Clara cells drive eosinophil accumulation in allergic asthma
EUROPEAN RESPIRATORY JOURNAL
Authors: Sonar, S. S.; Ehmke, M.; Marsh, L. M.; Dietze, J.; Dudda, J. C.; Conrad, M. L.; Renz, H.; Nockher, W. A.
Development of allergic asthma is a complex process involving immune, neuronal and tissue cells. In the lung, Clara cells represent a major part of the "immunomodulatory barrier" of the airway epithelium. To understand the contribution of these cells to the inflammatory outcome of asthma, disease development was assessed using an adjuvant-free ovalbumin model.
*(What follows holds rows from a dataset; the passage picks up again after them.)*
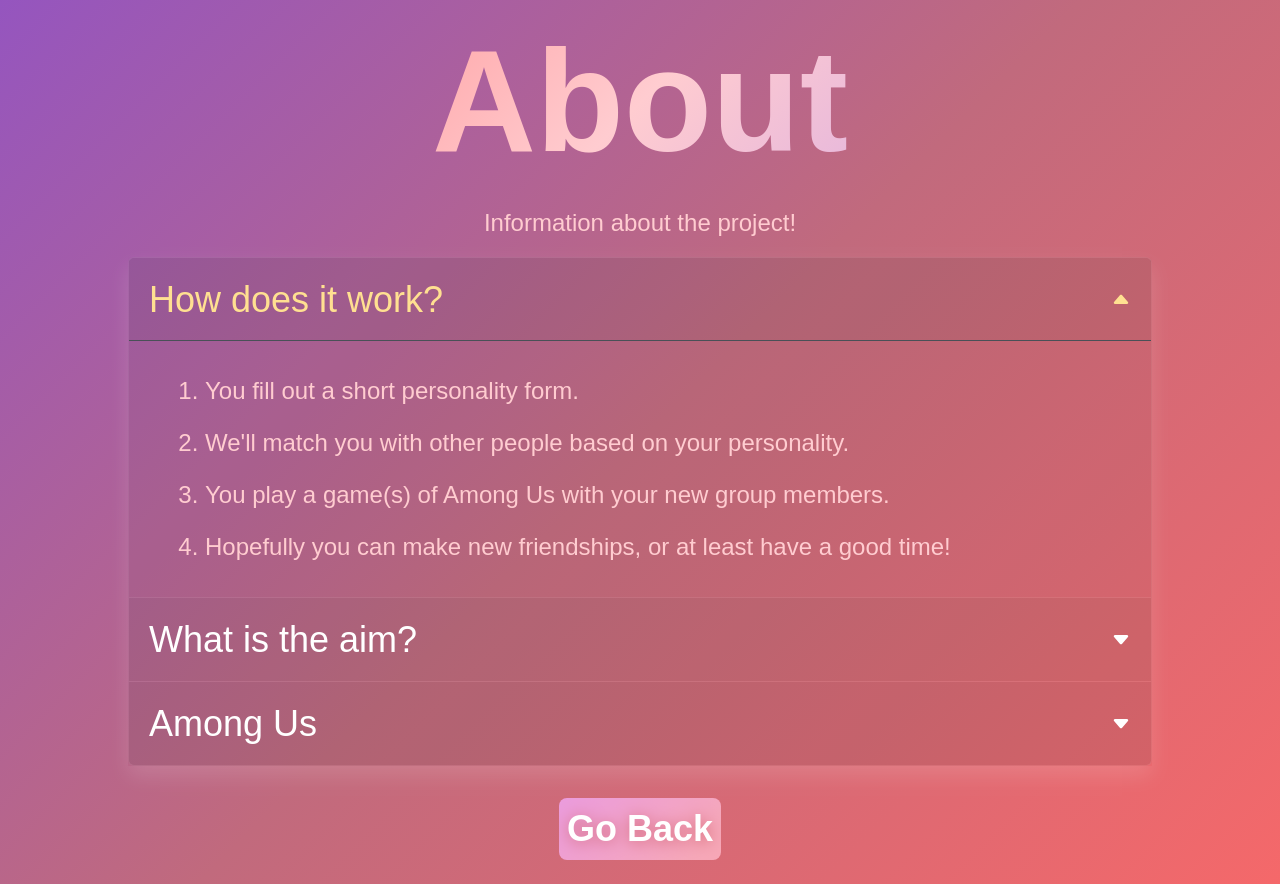
After one commit to jacobpoulton/social-matching, a Django app: page /home/about in a window 1280 px wide. The commit adds this page. Run offline with Django 4.2, Linux system fonts and the light colour scheme; some libraries are stand-ins or nearby versions; some web fonts are replaced.

Commit message:
added about page

```diff
--- a/social_matching/base/static/welcome.css
+++ b/social_matching/base/static/welcome.css
@@ -6,8 +6,8 @@ h1 {
     -webkit-text-fill-color: transparent;
 }
 
-p, li, small {
-    color: #fffd;
+p, li, ol {
+    color: var(--pink_1);
 }
 
 a {
@@ -23,6 +23,47 @@ a:hover {
     background-size: 200%;
 }
 
+.bg-dark {
+    --bs-bg-opacity: 0.05;
+}
+
+.card, .accordion {
+    box-shadow: 0px 10px 20px 0px #fff2;
+    border-color: #fff1;
+}
+
+.accordion-item {
+    border-color: #fff1;
+    width: 65rem;
+    max-width: 80vw;
+}
+
+.accordion-button {
+    color: white;
+}
+
+.accordion-button:not(.collapsed) {
+    color: var(--orange_1);
+}
+
+.accordion-button::after {
+    background-image: url("caret-down.svg");
+}
+
+.accordion-button:not(.collapsed)::after {
+    background-image: url("caret-down-yellow.svg");
+}
+
+.accordion-button:focus {
+    box-shadow: 0 0 0 0.25rem #ffe09122;
+}
+
+ol {
+    display: flex;
+    flex-direction: column;
+    align-items: flex-start;
+}
+
 /* Landscape */
 @media (min-aspect-ratio: 7/10) {
     h1 {
--- /dev/null
+++ b/social_matching/base/templates/about.html
@@ -0,0 +1,57 @@
+{% extends "root.html" %}
+
+{% block header %}
+    {% load static %}
+    <link rel="stylesheet" href="{% static 'welcome.css' %}">
+{% endblock %}
+
+{% block content %}
+    <h1>About</h1>
+    <p>Information about the project!</p>
+    <div class="accordion mb-4" id="infoAccordion">
+        <div class="accordion-item bg-dark">
+            <h2 class="accordion-header mt-0">
+                <button class="accordion-button bg-dark" type="button" data-bs-toggle="collapse" data-bs-target="#collapseHow" aria-expanded="true" aria-controls="collapseHow">
+                    <h4>How does it work?</h4>
+                </button>
+            </h2>
+            <div id="collapseHow" class="accordion-collapse collapse show" data-bs-parent="#infoAccordion">
+                <div class="accordion-body">
+                    <ol class="text-start mx-4 my-2">
+                        <li class="my-2">You fill out a short personality form.</li>
+                        <li class="my-2">We'll match you with other people based on your personality.</li>
+                        <li class="my-2">You play a game(s) of Among Us with your new group members.</li>
+                        <li class="my-2">Hopefully you can make new friendships, or at least have a good time!</li>
+                    </ol>
+                </div>
+            </div>
+        </div>
+        <div class="accordion-item bg-dark">
+            <h2 class="accordion-header mt-0">
+                <button class="accordion-button bg-dark collapsed" type="button" data-bs-toggle="collapse" data-bs-target="#collapseAim" aria-expanded="false" aria-controls="collapseAim">
+                    <h4>What is the aim?</h4>
+                </button>
+            </h2>
+            <div id="collapseAim" class="accordion-collapse collapse" data-bs-parent="#infoAccordion">
+                <div class="accordion-body">
+                    <p>The purpose of this study is to investigate matching people together to play games, and reduce their social isolation. In particular, we're looking at the affect of a game which is 'casual', 'approachable' and ' easily available', such as the chosen game for this study, Among Us.</p>
+                </div>
+            </div>
+        </div>
+        <div class="accordion-item bg-dark">
+            <h2 class="accordion-header mt-0">
+                <button class="accordion-button bg-dark collapsed" type="button" data-bs-toggle="collapse" data-bs-target="#collapseAmongUs" aria-expanded="false" aria-controls="collapseAmongUs">
+                    <h4>Among Us</h4>
+                </button>
+            </h2>
+            <div id="collapseAmongUs" class="accordion-collapse collapse" data-bs-parent="#infoAccordion">
+                <div class="accordion-body">
+                    <p>Among Us is a social deduction game. Each round a few randomly chosen players try to sabotage everyone else, who have to find the impostors' identities before it's too late.</p>
+                    <hr>
+                    <p>You can find the game <a href="https://www.innersloth.com/games/among-us/" target="_blank">here</a>!</p>
+                </div>
+            </div>
+        </div>
+    </div>
+    <div class="buttons"><a class="btn btn-primary" href="{% url 'home' %}" role="button" style="min-width: 10rem;">Go Back</a></div>
+{% endblock %}
--- a/social_matching/base/urls.py
+++ b/social_matching/base/urls.py
@@ -5,6 +5,7 @@ from . import views
 urlpatterns = [
     path('', views.home, name='home'),
     path('home/', RedirectView.as_view(url='', permanent=True)),
+    path('home/about', views.about, name='about'),
     path('welcome/', RedirectView.as_view(url='', permanent=True)),
     path('accounts/new/', views.CreateUserView.as_view(), name='create-user'),
     path('accounts/details/', views.GiveDetailsView.as_view(), name='details'),
--- a/social_matching/base/views.py
+++ b/social_matching/base/views.py
@@ -30,6 +30,10 @@ def home(request):
         'survey_open': True,
     }
     return render(request, 'home.html', context=context)
+
+
+def about(request):
+    return render(request, 'about.html')
 
 
 def toggle_matching(request):
```
Also changed, not shown: social_matching/base/templates/welcome.html (+8 -4 lines), social_matching/static/caret-down-yellow.svg (added), social_matching/static/caret-down.svg (added).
Mice were sensitised with subcutaneous injections of 10 mu g endotoxin-free ovalbumin in conjunction with naphthalene-induced Clara cell depletion. Clara epithelial cell depletion in the lung strongly reduced eosinophil influx, which correlated with decreased eotaxin levels and, moreover, diminished the T-helper cell type 2 inflammatory response, including interleukin (IL)-4, IL-5 and IL-13. In contrast, airway hyperresponsiveness was increased. Further investigation revealed Clara cells as the principal source of eotaxin in the lung. These findings are the first to show that Clara airway epithelial cells substantially contribute to the infiltration of eotaxin-responsive CCR3+ immune cells and augment the allergic immune response in the lung. The present study identifies Clara cells as a potential therapeutic target in inflammatory lung diseases such as allergic asthma.
Chemokine receptor patterns and right heart failure in mechanical circulatory support
JOURNAL OF HEART AND LUNG TRANSPLANTATION
Authors: Nayak, Aditi; Neill, Colin; Kormos, Robert L.; Lagazzi, Luigi; Haider, Indrani; McTiernan, Charles; Larsen, Jennifer; Inashvili, Ana; Teuteberg, Jeffrey; Bachman, Timothy N.; Hanley-Yanez, Karen; McNamara, Dennis M.; Simon, Marc A.
BACKGROUND: Right ventricular failure (RVF) complicates 9% to 44% of left ventricular assist device (LVAD) implants post-operatively. Current prediction scores perform only modestly in validation studies, and do not include immune markers. Chemokines are inflammatory signaling molecules with a fundamental role in cardiac physiology and stress adaptation. In this study we investigated chemokine receptor regulation in LVAD recipients who develop RVF. METHODS: Expression of chemokine receptor (CCR) genes 3 to 8 were examined in the peripheral blood of 1 1 1 LVAD patients, collected 24 hours before implant. RNA was isolated using a PAXgene protocol. Gene expression was assessed using a targeted microarray (RT2 Profiler PCR Array; Qiagen). Results were expressed as polymerase chain reaction (PCR) cycles to threshold and normalized to the average of 3 control genes, glyceraldehyde phosphate dehydrogenase (GAPDH), hypoxanthine phosphoribosyltransferase I (HPRTI) and beta(2)-microglobulin (B2M). Secondary outcomes studied were I-year mortality and long-term RV failure (RVF-LT). RESULTS: CCR3, CCR4, CCR6, CCR7 and CCR8 were downregulated in LVAD recipients with RVF. Within this cohort of patients, CCR4, CCR7 and CCR8 were further downregulated in those who required RV mechanical support. In addition, under-expression of CCR3 to CCR8 was independently associated with an increased risk of mortality at 1 year, even after adjusting for RVF. CCR expression did not predict RVF-LT in our patient cohort. CONCLUSIONS: Pre-LVAD CCR downregulation is associated with RVF and increased mortality after implant. Inflammatory signatures may play a major role in prognostication in this patient population. (C) 2017 International Society for Heart and Lung Transplantation. All rights reserved.